How to find land for self-building

There are several places to look when searching for land:

  • Plotfinding websites – These websites are tailored to help you find available plots of land, as well as properties suitable for renovation or 'buy to demolish’. They can be highly competitive, however. They’re also important for market research, giving you a broader idea of potential locations and price ranges.
  • Estate and land agents – Estate agents are another good point of call for self-builders, so you should always register your interest with them. Some estate agents don’t sell land, so keep your focus on the right agents local to your area of interest.
  • Property auctions – As well as estate agents, you should also try property auctions. Buildings suitable for demolition and rebuilding are often sold at auction.
  • Visiting the local area – Physically visiting areas of interest to look for suitable plots of land and approach potential sellers is another effective strategy.
  • Asset disposal websites – For example, the Government Property Finder features disused buildings that are up for sale, some of which could be used for self-building.

Factors to consider

The most important factor to consider when searching for self-build land is planning permission. A lot of land is unsuitable to build on, and some unscrupulous sellers will attempt to sell land that is highly unlikely to ever receive planning permission.

Generally speaking, you should avoid land without planning permission, or discuss the land carefully with a local planning officer beforehand. You'll also need to consider access to the land by road.

Brownfield vs greenfield

Greenfield sites are pieces of land that haven’t been built on before, including everything from countryside fields to the land between two properties. This type of land is often very difficult to obtain planning permission for.

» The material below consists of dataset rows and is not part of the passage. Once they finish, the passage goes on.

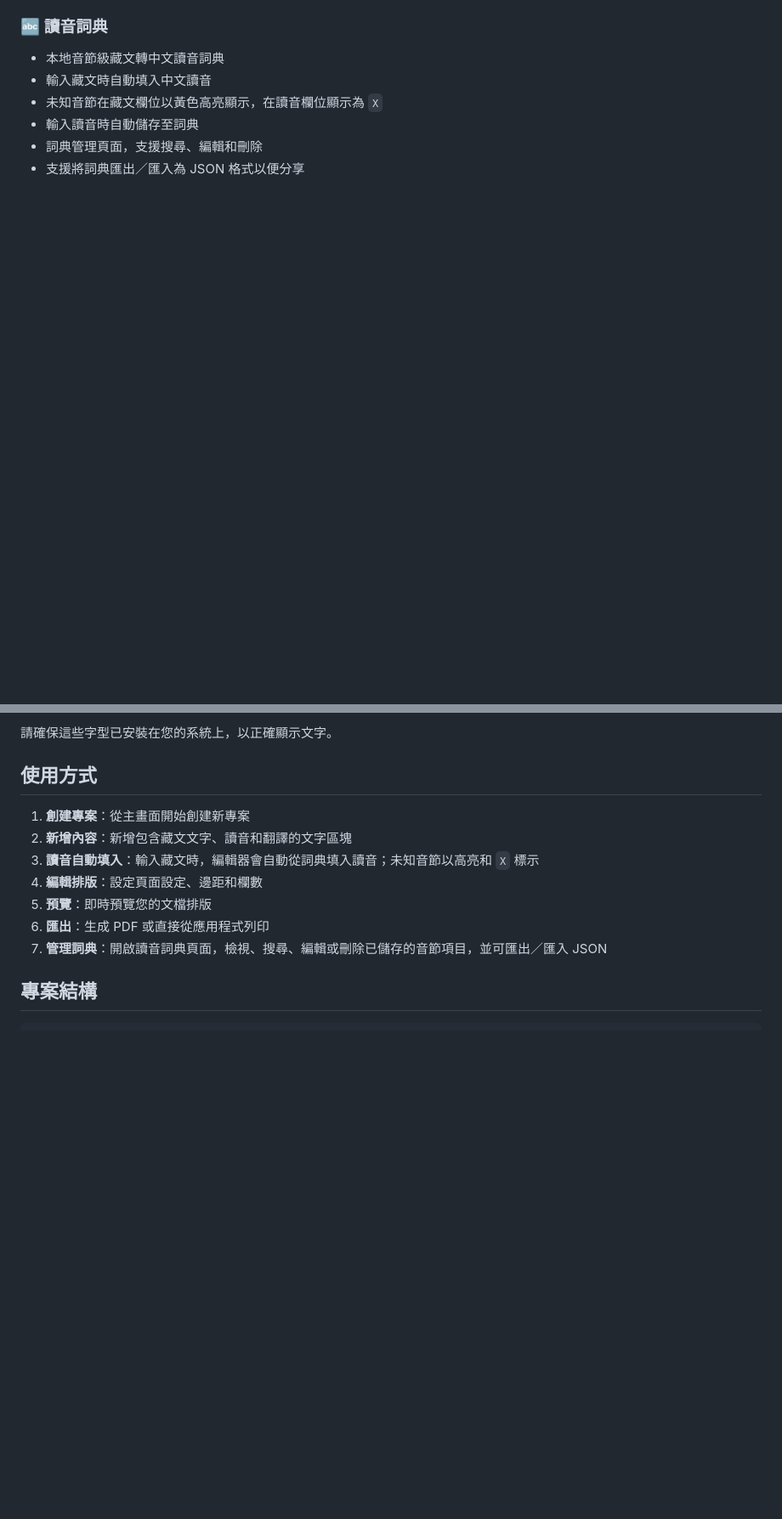
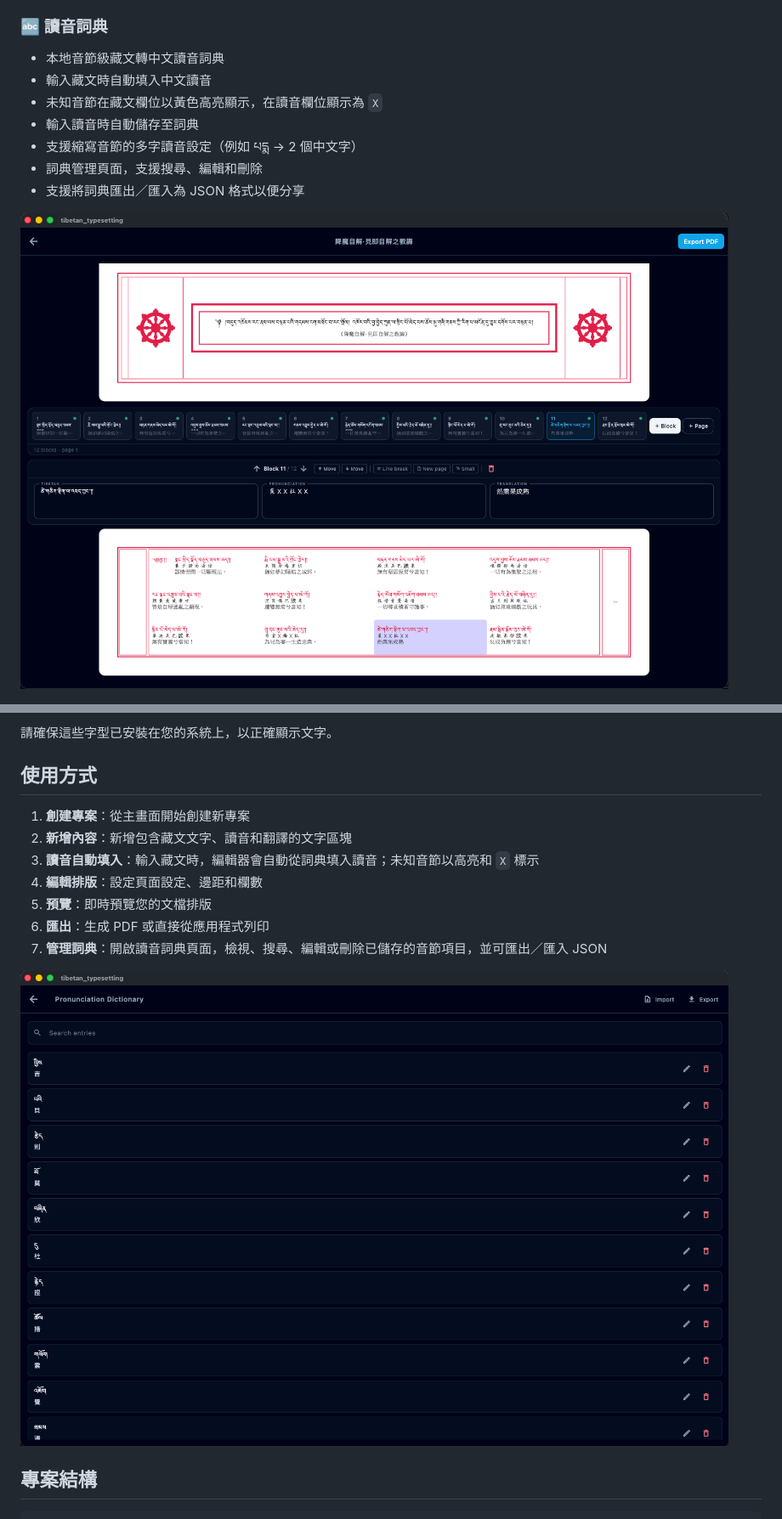
Before and after one commit to yorickchan/tibetan_typesetting, a Markdown page: README.zh-TW.md, 2 parts joined by grey strips. Shown: that part at 85% size. Rendered like a GitHub page; pictures changed too: screenshot/auto pronunciation.png (added), screenshot/pronunciation dictionary.png (added); blank space fills up the shorter version.

```diff
--- a/README.zh-TW.md
+++ b/README.zh-TW.md
@@ -20,8 +20,11 @@
 - 輸入藏文時自動填入中文讀音
 - 未知音節在藏文欄位以黃色高亮顯示，在讀音欄位顯示為 `X`
 - 輸入讀音時自動儲存至詞典
+- 支援縮寫音節的多字讀音設定（例如 པདྨ → 2 個中文字）
 - 詞典管理頁面，支援搜尋、編輯和刪除
 - 支援將詞典匯出／匯入為 JSON 格式以便分享
+
+![自動讀音](screenshot/auto%20pronunciation.png)
 
 ![編輯畫面](screenshot/edit%20screen.png)
 
@@ -98,6 +101,8 @@ flutter run
 5. **預覽**：即時預覽您的文檔排版
 6. **匯出**：生成 PDF 或直接從應用程式列印
 7. **管理詞典**：開啟讀音詞典頁面，檢視、搜尋、編輯或刪除已儲存的音節項目，並可匯出／匯入 JSON
+
+![讀音詞典](screenshot/pronunciation%20dictionary.png)
 
 ## 專案結構
 
```
Also changed, not shown: README.md (+5 -0 lines), 5 other files.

Your best bet for self-build land is usually a brownfield site, referring to land that has already been developed on. Councils are more likely to approve planning for these sites, and they’re relatively inexpensive. However, there are demolition costs to consider.

Local authorities are required to keep Brownfield Registers, which detail all the brownfield land suitable for residential development in the local area. Whilst some of these plots might appear rough around the edges, many can be transformed into wonderful locations for a new self-build home.

The buying process

The process of purchasing land varies. It could involve bidding on a brownfield site at an auction or approaching the council for a disused plot. Before buying, you should hire a surveyor to check for any issues with the land, including whether it’s suitable to build on or whether there are any environmental issues.

You’ll also usually need to hire a solicitor to assist with the legal process, which will include checking for any covenants or other restrictions. Finally, if the residential land is worth over £125,000, you’ll also need to pay Stamp Duty Land Tax.

Architects for your dream self-build home

Once you’ve bought your land, you can make a start on the design process. At CODA Bespoke, our award-winning Sheffield team specialises in creating show-stopping luxury properties, so your dream self-build home can become a reality.

If you’re ready to take the first step towards a bespoke self-build home, contact our team to discuss your plans. Or take a look at our portfolio to see our previous projects.

© CODA Bespoke 70-71 Cornish Place, Cornish Street, Sheffield S6 3AF.